When amongst family members, you are forced to deal with family problems. When at work, you are forced to deal with work matters. When at taekwondo class, you are forced to deal with taekwondo training. You must deal with your family daily and you must deal with your job practically every day, but you only deal with taekwondo training two or three times a week. While training in taekwondo, all your thoughts about your family problems and work problems are suppressed as you concentrate on your training. Therefore, during the time you are training, you are able to forget your cares and woes and the stress they cause. Not only are you able to reduce your stress while in class, the relaxation techniques you learn in class help you deal with stress more effectively while out of class.
Since physical activities have been shown beneficial for various special needs populations, some studies have evaluated the martial arts as a means to treat psychological problems. These studies have shown that martial art training was beneficial in recovering from psychosexual abuse, eating disorders, substance abuse, and growing up in dysfunctional families. One of the studies [Trulson, M.E. (1986) Martial Arts Training: A Novel "Cure" for Juvenile Delinquency. Human Relations 39: 1131-1140] evaluated juvenile delinquents that assigned to one of three groups: a group receiving traditional taekwondo training, a group receiving modern taekwondo training, and a group receiving increased physical activity not involving the martial arts. Students in the traditional taekwondo group showed a decrease in aggressiveness and anxiety and an increase in self-esteem. In contrast, the modern taekwondo group showed an increased tendency towards delinquency and an increase in aggressiveness. Students in the exercise group showed an increase in self-esteem, but no other significant changes.

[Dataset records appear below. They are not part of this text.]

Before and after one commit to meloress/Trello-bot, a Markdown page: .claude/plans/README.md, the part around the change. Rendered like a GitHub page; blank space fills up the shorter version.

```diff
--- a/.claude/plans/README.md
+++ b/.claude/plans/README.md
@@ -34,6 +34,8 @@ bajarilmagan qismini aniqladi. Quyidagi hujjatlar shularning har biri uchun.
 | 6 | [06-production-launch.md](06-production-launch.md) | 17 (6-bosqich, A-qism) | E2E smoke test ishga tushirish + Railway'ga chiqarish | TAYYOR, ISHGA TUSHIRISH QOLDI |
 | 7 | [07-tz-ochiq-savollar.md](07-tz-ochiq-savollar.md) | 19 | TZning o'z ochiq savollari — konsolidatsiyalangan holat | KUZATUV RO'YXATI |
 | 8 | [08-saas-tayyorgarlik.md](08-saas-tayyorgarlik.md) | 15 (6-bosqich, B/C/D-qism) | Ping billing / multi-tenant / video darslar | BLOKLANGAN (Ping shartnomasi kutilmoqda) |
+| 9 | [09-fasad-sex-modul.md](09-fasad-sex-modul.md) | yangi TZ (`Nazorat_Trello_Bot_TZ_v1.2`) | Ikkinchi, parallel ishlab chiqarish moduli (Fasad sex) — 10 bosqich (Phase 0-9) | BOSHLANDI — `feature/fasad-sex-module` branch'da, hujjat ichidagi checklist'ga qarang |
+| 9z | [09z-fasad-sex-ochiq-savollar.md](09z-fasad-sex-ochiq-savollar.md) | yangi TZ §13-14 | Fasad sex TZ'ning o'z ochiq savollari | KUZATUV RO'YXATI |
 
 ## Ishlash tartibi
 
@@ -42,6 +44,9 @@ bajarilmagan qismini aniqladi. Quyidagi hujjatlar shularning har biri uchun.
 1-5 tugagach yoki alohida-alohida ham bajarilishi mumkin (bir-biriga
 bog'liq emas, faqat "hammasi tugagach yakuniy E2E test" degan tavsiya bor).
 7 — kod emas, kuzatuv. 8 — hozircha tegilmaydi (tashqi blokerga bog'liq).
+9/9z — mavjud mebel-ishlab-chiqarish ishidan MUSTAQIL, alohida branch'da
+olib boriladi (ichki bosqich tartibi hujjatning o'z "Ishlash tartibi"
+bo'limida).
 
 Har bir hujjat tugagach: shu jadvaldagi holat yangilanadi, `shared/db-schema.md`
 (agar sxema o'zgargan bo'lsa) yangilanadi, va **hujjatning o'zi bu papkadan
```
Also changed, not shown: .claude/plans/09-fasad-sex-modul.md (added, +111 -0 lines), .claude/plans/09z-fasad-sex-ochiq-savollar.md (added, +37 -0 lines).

Other studies have shown that Judo led to an increase in the social adjustment scores for developmentally disabled subjects, increased the psychosocial skills for blind, developmentally disabled children, and is a useful adjunct to community programs for the treatment of pre-delinquent children. Studies have shown that Aikido training led to increases in self-esteem for adolescents with behavioral problems and that it is useful as an intervention strategy for middle and high school students with severe emotional disturbances. Studies have shown that both Judo and Karate reduced dysfunctional behaviors in male, behaviorally disordered adolescents. While these studies indicate that the martial arts offer a wide range of therapeutic applications, they are not a cure all, other studies have also pointed out the limitations of the martial arts in treating some disorders.
Martial arts are beginning to be accepted as a useful complement to verbal therapy for many disorders. It appears the traditional martial art masters were correct in their claim that their arts may be used to reduces stress and violence in their practitioners, and thus, in the communities in which they live.